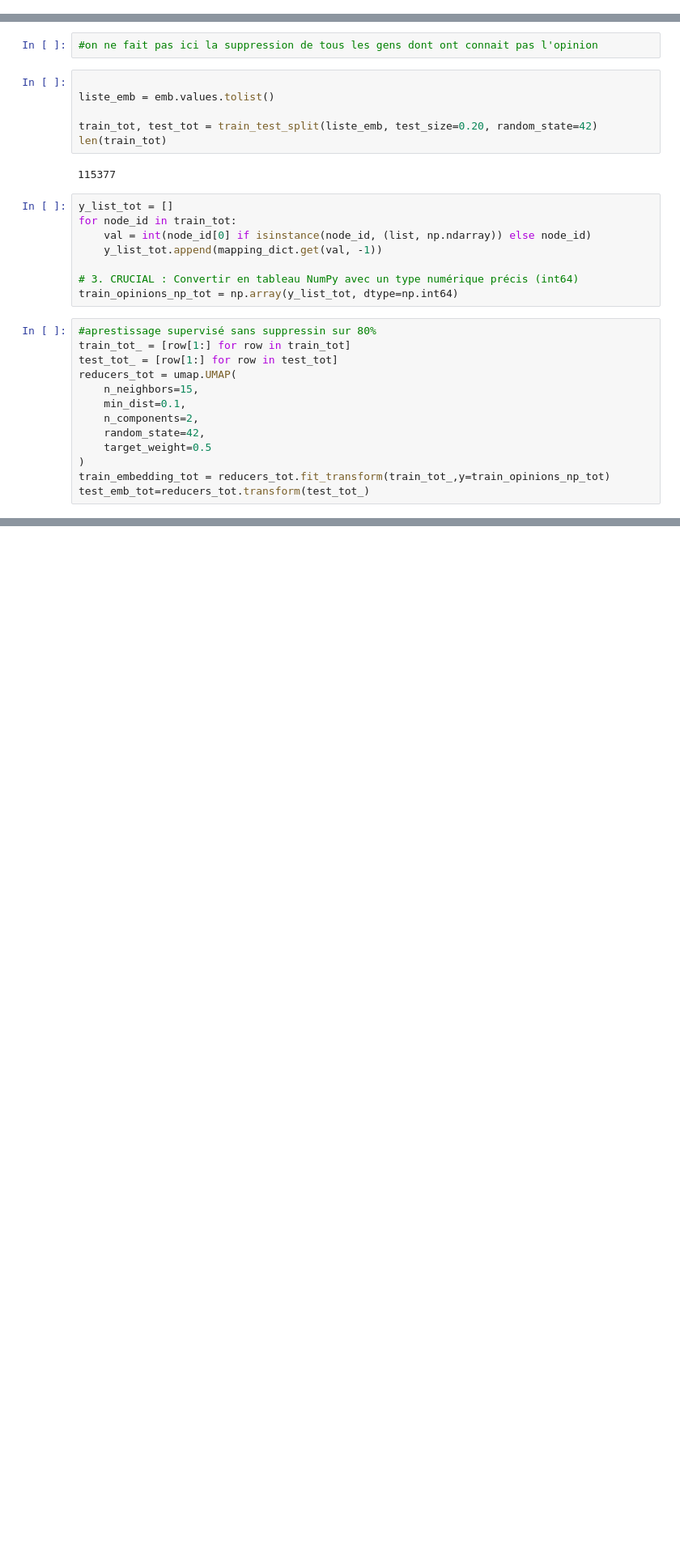
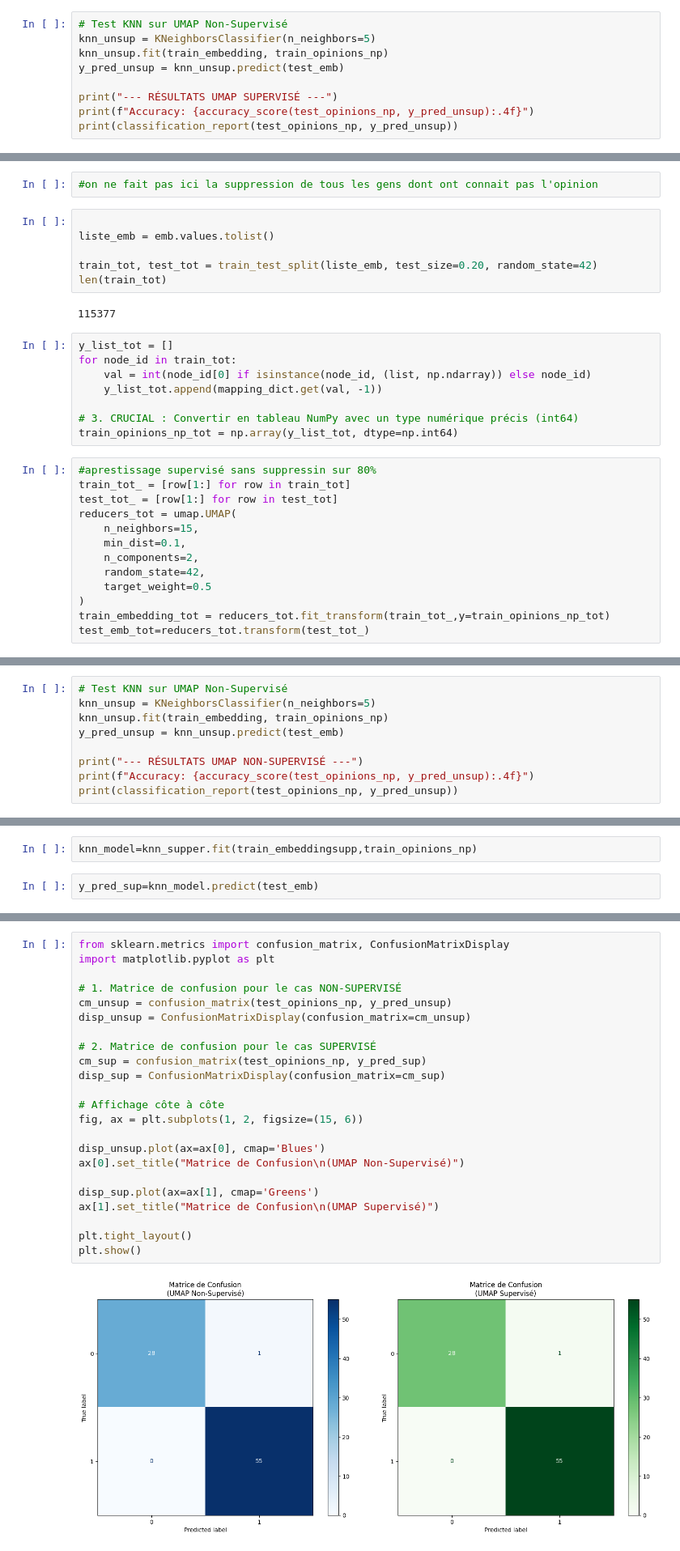
Before and after one commit to MenadAcheraiou/embeddingGraphesIA, a Jupyter notebook: umap.ipynb, the cells around one changed output, grey strips where cells are left out. Shown at 81% size. Cells and saved outputs as stored; diff of their text form; blank space fills up the shorter version.

```diff
--- a/umap.ipynb
+++ b/umap.ipynb
@@ -104,0 +187,9 @@ fonctions.plot_umap_results(test_embsupp,test_opinions_np)
+# %%
+# Test KNN sur UMAP Non-Supervisé
+knn_unsup = KNeighborsClassifier(n_neighbors=5)
+knn_unsup.fit(train_embedding, train_opinions_np)
+y_pred_unsup = knn_unsup.predict(test_emb)
+
+print("--- RÉSULTATS UMAP SUPERVISÉ ---")
+print(f"Accuracy: {accuracy_score(test_opinions_np, y_pred_unsup):.4f}")
+print(classification_report(test_opinions_np, y_pred_unsup))
@@ -151,0 +254,9 @@ fonctions.plot_umap_results(test_emb_tot,test_opinions_np_tot)
+# %%
+# Test KNN sur UMAP Non-Supervisé
+knn_unsup = KNeighborsClassifier(n_neighbors=5)
+knn_unsup.fit(train_embedding, train_opinions_np)
+y_pred_unsup = knn_unsup.predict(test_emb)
+
+print("--- RÉSULTATS UMAP NON-SUPERVISÉ ---")
+print(f"Accuracy: {accuracy_score(test_opinions_np, y_pred_unsup):.4f}")
+print(classification_report(test_opinions_np, y_pred_unsup))
@@ -151,0 +276,4 @@ fonctions.plot_umap_results(test_emb_tot,test_opinions_np_tot)
+# %%
+knn_model=knn_supper.fit(train_embeddingsupp,train_opinions_np)
+# %%
+y_pred_sup=knn_model.predict(test_emb)
@@ -151,0 +288,25 @@ fonctions.plot_umap_results(test_emb_tot,test_opinions_np_tot)
+# %%
+from sklearn.metrics import confusion_matrix, ConfusionMatrixDisplay
+import matplotlib.pyplot as plt
+
+# 1. Matrice de confusion pour le cas NON-SUPERVISÉ
+cm_unsup = confusion_matrix(test_opinions_np, y_pred_unsup)
+disp_unsup = ConfusionMatrixDisplay(confusion_matrix=cm_unsup)
+
+# 2. Matrice de confusion pour le cas SUPERVISÉ
+cm_sup = confusion_matrix(test_opinions_np, y_pred_sup)
+disp_sup = ConfusionMatrixDisplay(confusion_matrix=cm_sup)
+
+# Affichage côte à côte
+fig, ax = plt.subplots(1, 2, figsize=(15, 6))
+
+disp_unsup.plot(ax=ax[0], cmap='Blues')
+ax[0].set_title("Matrice de Confusion\n(UMAP Non-Supervisé)")
+
+disp_sup.plot(ax=ax[1], cmap='Greens')
+ax[1].set_title("Matrice de Confusion\n(UMAP Supervisé)")
+
+plt.tight_layout()
+plt.show()
+# %% [output]
+[figure, added]
```
Also changed, not shown: parts of 24 cells of this notebook, 30 other files.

◆ ◆ ◆ ◆ ◆

Task prompt> Return the complete data unchanged and include none of the pictures.

Solution to this task>
Before and after one commit to MenadAcheraiou/embeddingGraphesIA, a Jupyter notebook: umap.ipynb, the cells around one changed output, grey strips where cells are left out. Shown at 81% size. Cells and saved outputs as stored; diff of their text form; blank space fills up the shorter version.

```diff
--- a/umap.ipynb
+++ b/umap.ipynb
@@ -104,0 +187,9 @@ fonctions.plot_umap_results(test_embsupp,test_opinions_np)
+# %%
+# Test KNN sur UMAP Non-Supervisé
+knn_unsup = KNeighborsClassifier(n_neighbors=5)
+knn_unsup.fit(train_embedding, train_opinions_np)
+y_pred_unsup = knn_unsup.predict(test_emb)
+
+print("--- RÉSULTATS UMAP SUPERVISÉ ---")
+print(f"Accuracy: {accuracy_score(test_opinions_np, y_pred_unsup):.4f}")
+print(classification_report(test_opinions_np, y_pred_unsup))
@@ -151,0 +254,9 @@ fonctions.plot_umap_results(test_emb_tot,test_opinions_np_tot)
+# %%
+# Test KNN sur UMAP Non-Supervisé
+knn_unsup = KNeighborsClassifier(n_neighbors=5)
+knn_unsup.fit(train_embedding, train_opinions_np)
+y_pred_unsup = knn_unsup.predict(test_emb)
+
+print("--- RÉSULTATS UMAP NON-SUPERVISÉ ---")
+print(f"Accuracy: {accuracy_score(test_opinions_np, y_pred_unsup):.4f}")
+print(classification_report(test_opinions_np, y_pred_unsup))
@@ -151,0 +276,4 @@ fonctions.plot_umap_results(test_emb_tot,test_opinions_np_tot)
+# %%
+knn_model=knn_supper.fit(train_embeddingsupp,train_opinions_np)
+# %%
+y_pred_sup=knn_model.predict(test_emb)
@@ -151,0 +288,25 @@ fonctions.plot_umap_results(test_emb_tot,test_opinions_np_tot)
+# %%
+from sklearn.metrics import confusion_matrix, ConfusionMatrixDisplay
+import matplotlib.pyplot as plt
+
+# 1. Matrice de confusion pour le cas NON-SUPERVISÉ
+cm_unsup = confusion_matrix(test_opinions_np, y_pred_unsup)
+disp_unsup = ConfusionMatrixDisplay(confusion_matrix=cm_unsup)
+
+# 2. Matrice de confusion pour le cas SUPERVISÉ
+cm_sup = confusion_matrix(test_opinions_np, y_pred_sup)
+disp_sup = ConfusionMatrixDisplay(confusion_matrix=cm_sup)
+
+# Affichage côte à côte
+fig, ax = plt.subplots(1, 2, figsize=(15, 6))
+
+disp_unsup.plot(ax=ax[0], cmap='Blues')
+ax[0].set_title("Matrice de Confusion\n(UMAP Non-Supervisé)")
+
+disp_sup.plot(ax=ax[1], cmap='Greens')
+ax[1].set_title("Matrice de Confusion\n(UMAP Supervisé)")
+
+plt.tight_layout()
+plt.show()
+# %% [output]
+[figure, added]
```
Also changed, not shown: parts of 24 cells of this notebook, 30 other files.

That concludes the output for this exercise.